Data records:
--- START ---
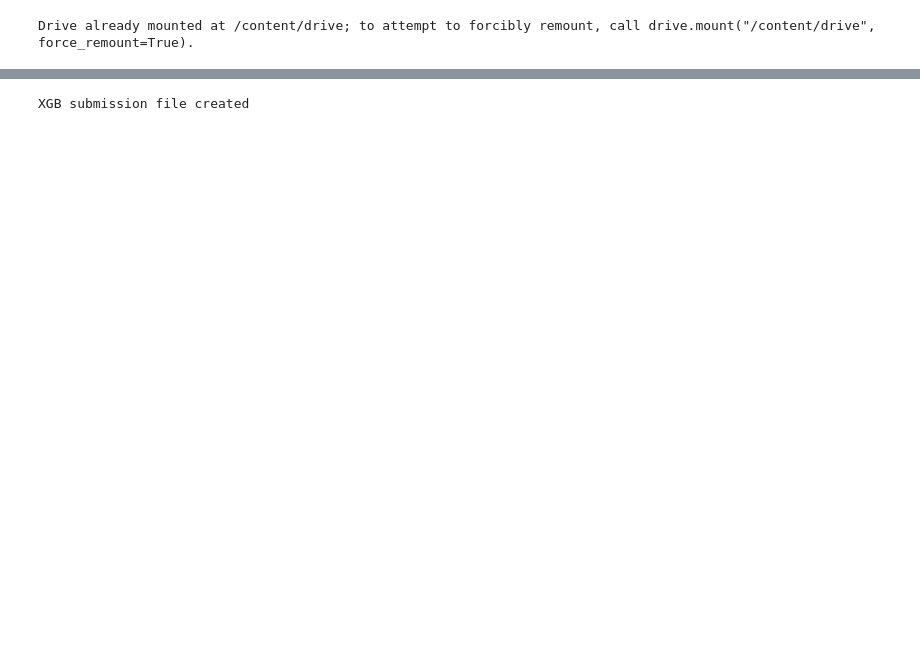
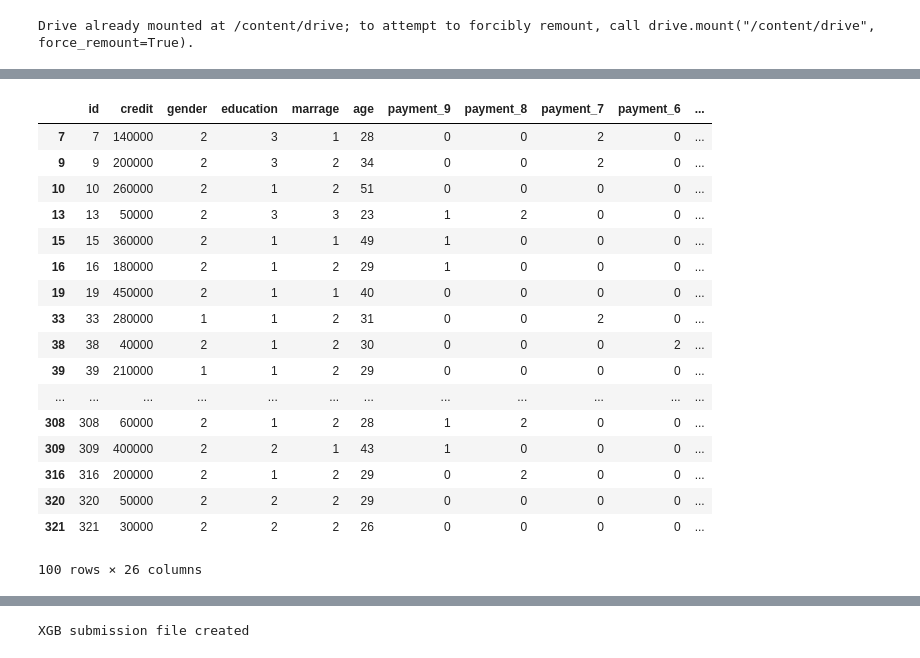
Before and after one commit to takumi5757/git_probspace, a Jupyter notebook: credit_compe.ipynb, the cells around one changed output, grey strips where cells are left out. Drawn from its saved outputs; the diff is of its cells as text; code cells hidden in the pictures; blank space fills up the shorter version.

```diff
--- a/credit_compe.ipynb
+++ b/credit_compe.ipynb
@@ -49,3 +48,60 @@ columns += [f"claim_{i}" for i in range(9,3,-1)]
 columns += [f"advance_{i}" for i in range(9,3,-1)]
 train.columns = columns + ["target"]
 test.columns = columns
+# %%
+'''
+#年齢台の特徴量
+train["age_cat"] = (np.floor(train["age"]/10)*10).astype(np.int64)
+test["age_cat"] = (np.floor(test["age"]/10)*10).astype(np.int64)
+'''
+
+column_names = [f"payment_{i}" for i in range(9,3,-1)]
+
+train["payment"] =  0
+test["payment"] =  0
+
+for column_name in column_names:
+    train.loc[train[column_name] < 0, column_name] = 0
+    test.loc[test[column_name] < 0, column_name] = 0
+
+
+
+#row は遅い
+for index, row in train.iterrows():
+    if any(row[column_names]) == True:
+      train.loc[index, "payment"] = 1
+
+for index, row in test.iterrows():
+    if any(row[column_names]) == True:
+      test.loc[index, "payment"] = 1
+# %%
+"""
+bad_pred_data = pd.DataFrame()
+for i in range(len(train)-1):
+  if train.loc[i, "payment"] != train.loc[i, "target"]:
+    bad_pred_data
+"""
+#過去の支払い遅れが一回だけの場合は今回支払う可能性が高そう　1回だけ支払い遅れまで０か否かコラム
+#直近の支払い遅れは影響ありそう　payment_9,8 が0か否か
+
+bad_pred_data = train[train["payment"] != train["target"]]
+bad_pred_data.head(100)
+# %% [output]
+|  | id | credit | gender | education | marrage | age | payment_9 | payment_8 | payment_7 | payment_6 | ... |
+| 7 | 7 | 140000 | 2 | 3 | 1 | 28 | 0 | 0 | 2 | 0 | ... |
+| 9 | 9 | 200000 | 2 | 3 | 2 | 34 | 0 | 0 | 2 | 0 | ... |
+| 10 | 10 | 260000 | 2 | 1 | 2 | 51 | 0 | 0 | 0 | 0 | ... |
+| 13 | 13 | 50000 | 2 | 3 | 3 | 23 | 1 | 2 | 0 | 0 | ... |
+| 15 | 15 | 360000 | 2 | 1 | 1 | 49 | 1 | 0 | 0 | 0 | ... |
+| 16 | 16 | 180000 | 2 | 1 | 2 | 29 | 1 | 0 | 0 | 0 | ... |
+| 19 | 19 | 450000 | 2 | 1 | 1 | 40 | 0 | 0 | 0 | 0 | ... |
+| 33 | 33 | 280000 | 1 | 1 | 2 | 31 | 0 | 0 | 2 | 0 | ... |
+| 38 | 38 | 40000 | 2 | 1 | 2 | 30 | 0 | 0 | 0 | 2 | ... |
+| 39 | 39 | 210000 | 1 | 1 | 2 | 29 | 0 | 0 | 0 | 0 | ... |
+| ... | ... | ... | ... | ... | ... | ... | ... | ... | ... | ... | ... |
+| 308 | 308 | 60000 | 2 | 1 | 2 | 28 | 1 | 2 | 0 | 0 | ... |
+| 309 | 309 | 400000 | 2 | 2 | 1 | 43 | 1 | 0 | 0 | 0 | ... |
+| 316 | 316 | 200000 | 2 | 1 | 2 | 29 | 0 | 2 | 0 | 0 | ... |
+| 320 | 320 | 50000 | 2 | 2 | 2 | 29 | 0 | 0 | 0 | 0 | ... |
+| 321 | 321 | 30000 | 2 | 2 | 2 | 26 | 0 | 0 | 0 | 0 | ... |
+100 rows × 26 columns
```
Also changed, not shown: parts of 15 cells of this notebook.
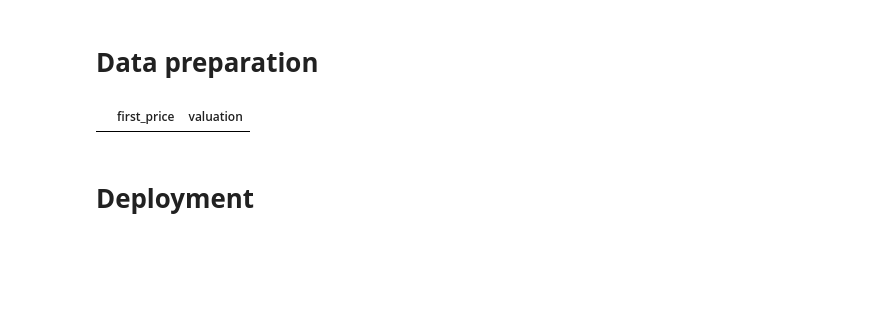
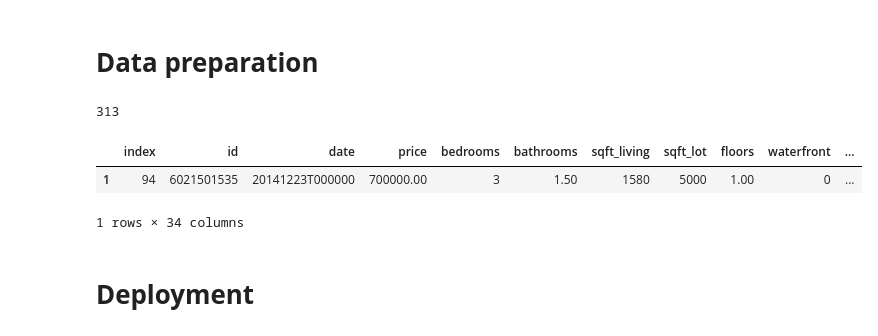
Before and after one commit to thiagoxgomes/DNC-GIT, a Jupyter notebook: Mini_projeto_Roof_imóveis_v4.ipynb, the cells around one changed output. Cells and saved outputs as stored; diff of their text form; code cells hidden in the pictures; blank space fills up the shorter version.

```diff
--- a/Mini_projeto_Roof_imóveis_v4.ipynb
+++ b/Mini_projeto_Roof_imóveis_v4.ipynb
@@ -306,7 +307,30 @@ df_rev_valuation['valuation'] = list_valuation
-# %%
-df_rev_valuation
-# %% [output]
-|  | first_price | valuation |
+# %%
+df_valuation = pd.DataFrame()
+list_control = ['123155532432554']
+control = 0
+for i in df_rev_valuation.id:
+  for y in list_control:
+    print(y)
+    if i == y:
+      control = 1
+
+  if control == 0:
+    index_n = df_rev_valuation.loc[df_rev_valuation['id']==i,'id'].index[0]
+    df_valuation = pd.concat([df_valuation, df_rev_valuation[df_rev_valuation.index==index_n]])
+    list_control.append(i)
+
+df_valuation
+# %%
+#df_rev_valuation[df_rev_valuation['id']==6300000226].first_valid_index()
+df_rev_valuation.loc[df_rev_valuation['id']==6300000226].index[1]
+# %% [output]
+313
+# %%
+df_valuation
+# %% [output]
+|  | index | id | date | price | bedrooms | bathrooms | sqft_living | sqft_lot | floors | waterfront | ... |
+| 1 | 94 | 6021501535 | 20141223T000000 | 700000.00 | 3 | 1.50 | 1580 | 5000 | 1.00 | 0 | ... |
+1 rows × 34 columns
 # %% [markdown]
 # **Deployment**
 # %%
```
Also changed, not shown: parts of 1 cell of this notebook.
--- END ---
_Task description_
With the pictures removed, please retype each record exactly.

_Result for this exercise_
Before and after one commit to takumi5757/git_probspace, a Jupyter notebook: credit_compe.ipynb, the cells around one changed output, grey strips where cells are left out. Drawn from its saved outputs; the diff is of its cells as text; code cells hidden in the pictures; blank space fills up the shorter version.

```diff
--- a/credit_compe.ipynb
+++ b/credit_compe.ipynb
@@ -49,3 +48,60 @@ columns += [f"claim_{i}" for i in range(9,3,-1)]
 columns += [f"advance_{i}" for i in range(9,3,-1)]
 train.columns = columns + ["target"]
 test.columns = columns
+# %%
+'''
+#年齢台の特徴量
+train["age_cat"] = (np.floor(train["age"]/10)*10).astype(np.int64)
+test["age_cat"] = (np.floor(test["age"]/10)*10).astype(np.int64)
+'''
+
+column_names = [f"payment_{i}" for i in range(9,3,-1)]
+
+train["payment"] =  0
+test["payment"] =  0
+
+for column_name in column_names:
+    train.loc[train[column_name] < 0, column_name] = 0
+    test.loc[test[column_name] < 0, column_name] = 0
+
+
+
+#row は遅い
+for index, row in train.iterrows():
+    if any(row[column_names]) == True:
+      train.loc[index, "payment"] = 1
+
+for index, row in test.iterrows():
+    if any(row[column_names]) == True:
+      test.loc[index, "payment"] = 1
+# %%
+"""
+bad_pred_data = pd.DataFrame()
+for i in range(len(train)-1):
+  if train.loc[i, "payment"] != train.loc[i, "target"]:
+    bad_pred_data
+"""
+#過去の支払い遅れが一回だけの場合は今回支払う可能性が高そう　1回だけ支払い遅れまで０か否かコラム
+#直近の支払い遅れは影響ありそう　payment_9,8 が0か否か
+
+bad_pred_data = train[train["payment"] != train["target"]]
+bad_pred_data.head(100)
+# %% [output]
+|  | id | credit | gender | education | marrage | age | payment_9 | payment_8 | payment_7 | payment_6 | ... |
+| 7 | 7 | 140000 | 2 | 3 | 1 | 28 | 0 | 0 | 2 | 0 | ... |
+| 9 | 9 | 200000 | 2 | 3 | 2 | 34 | 0 | 0 | 2 | 0 | ... |
+| 10 | 10 | 260000 | 2 | 1 | 2 | 51 | 0 | 0 | 0 | 0 | ... |
+| 13 | 13 | 50000 | 2 | 3 | 3 | 23 | 1 | 2 | 0 | 0 | ... |
+| 15 | 15 | 360000 | 2 | 1 | 1 | 49 | 1 | 0 | 0 | 0 | ... |
+| 16 | 16 | 180000 | 2 | 1 | 2 | 29 | 1 | 0 | 0 | 0 | ... |
+| 19 | 19 | 450000 | 2 | 1 | 1 | 40 | 0 | 0 | 0 | 0 | ... |
+| 33 | 33 | 280000 | 1 | 1 | 2 | 31 | 0 | 0 | 2 | 0 | ... |
+| 38 | 38 | 40000 | 2 | 1 | 2 | 30 | 0 | 0 | 0 | 2 | ... |
+| 39 | 39 | 210000 | 1 | 1 | 2 | 29 | 0 | 0 | 0 | 0 | ... |
+| ... | ... | ... | ... | ... | ... | ... | ... | ... | ... | ... | ... |
+| 308 | 308 | 60000 | 2 | 1 | 2 | 28 | 1 | 2 | 0 | 0 | ... |
+| 309 | 309 | 400000 | 2 | 2 | 1 | 43 | 1 | 0 | 0 | 0 | ... |
+| 316 | 316 | 200000 | 2 | 1 | 2 | 29 | 0 | 2 | 0 | 0 | ... |
+| 320 | 320 | 50000 | 2 | 2 | 2 | 29 | 0 | 0 | 0 | 0 | ... |
+| 321 | 321 | 30000 | 2 | 2 | 2 | 26 | 0 | 0 | 0 | 0 | ... |
+100 rows × 26 columns
```
Also changed, not shown: parts of 15 cells of this notebook.
Before and after one commit to thiagoxgomes/DNC-GIT, a Jupyter notebook: Mini_projeto_Roof_imóveis_v4.ipynb, the cells around one changed output. Cells and saved outputs as stored; diff of their text form; code cells hidden in the pictures; blank space fills up the shorter version.

```diff
--- a/Mini_projeto_Roof_imóveis_v4.ipynb
+++ b/Mini_projeto_Roof_imóveis_v4.ipynb
@@ -306,7 +307,30 @@ df_rev_valuation['valuation'] = list_valuation
-# %%
-df_rev_valuation
-# %% [output]
-|  | first_price | valuation |
+# %%
+df_valuation = pd.DataFrame()
+list_control = ['123155532432554']
+control = 0
+for i in df_rev_valuation.id:
+  for y in list_control:
+    print(y)
+    if i == y:
+      control = 1
+
+  if control == 0:
+    index_n = df_rev_valuation.loc[df_rev_valuation['id']==i,'id'].index[0]
+    df_valuation = pd.concat([df_valuation, df_rev_valuation[df_rev_valuation.index==index_n]])
+    list_control.append(i)
+
+df_valuation
+# %%
+#df_rev_valuation[df_rev_valuation['id']==6300000226].first_valid_index()
+df_rev_valuation.loc[df_rev_valuation['id']==6300000226].index[1]
+# %% [output]
+313
+# %%
+df_valuation
+# %% [output]
+|  | index | id | date | price | bedrooms | bathrooms | sqft_living | sqft_lot | floors | waterfront | ... |
+| 1 | 94 | 6021501535 | 20141223T000000 | 700000.00 | 3 | 1.50 | 1580 | 5000 | 1.00 | 0 | ... |
+1 rows × 34 columns
 # %% [markdown]
 # **Deployment**
 # %%
```
Also changed, not shown: parts of 1 cell of this notebook.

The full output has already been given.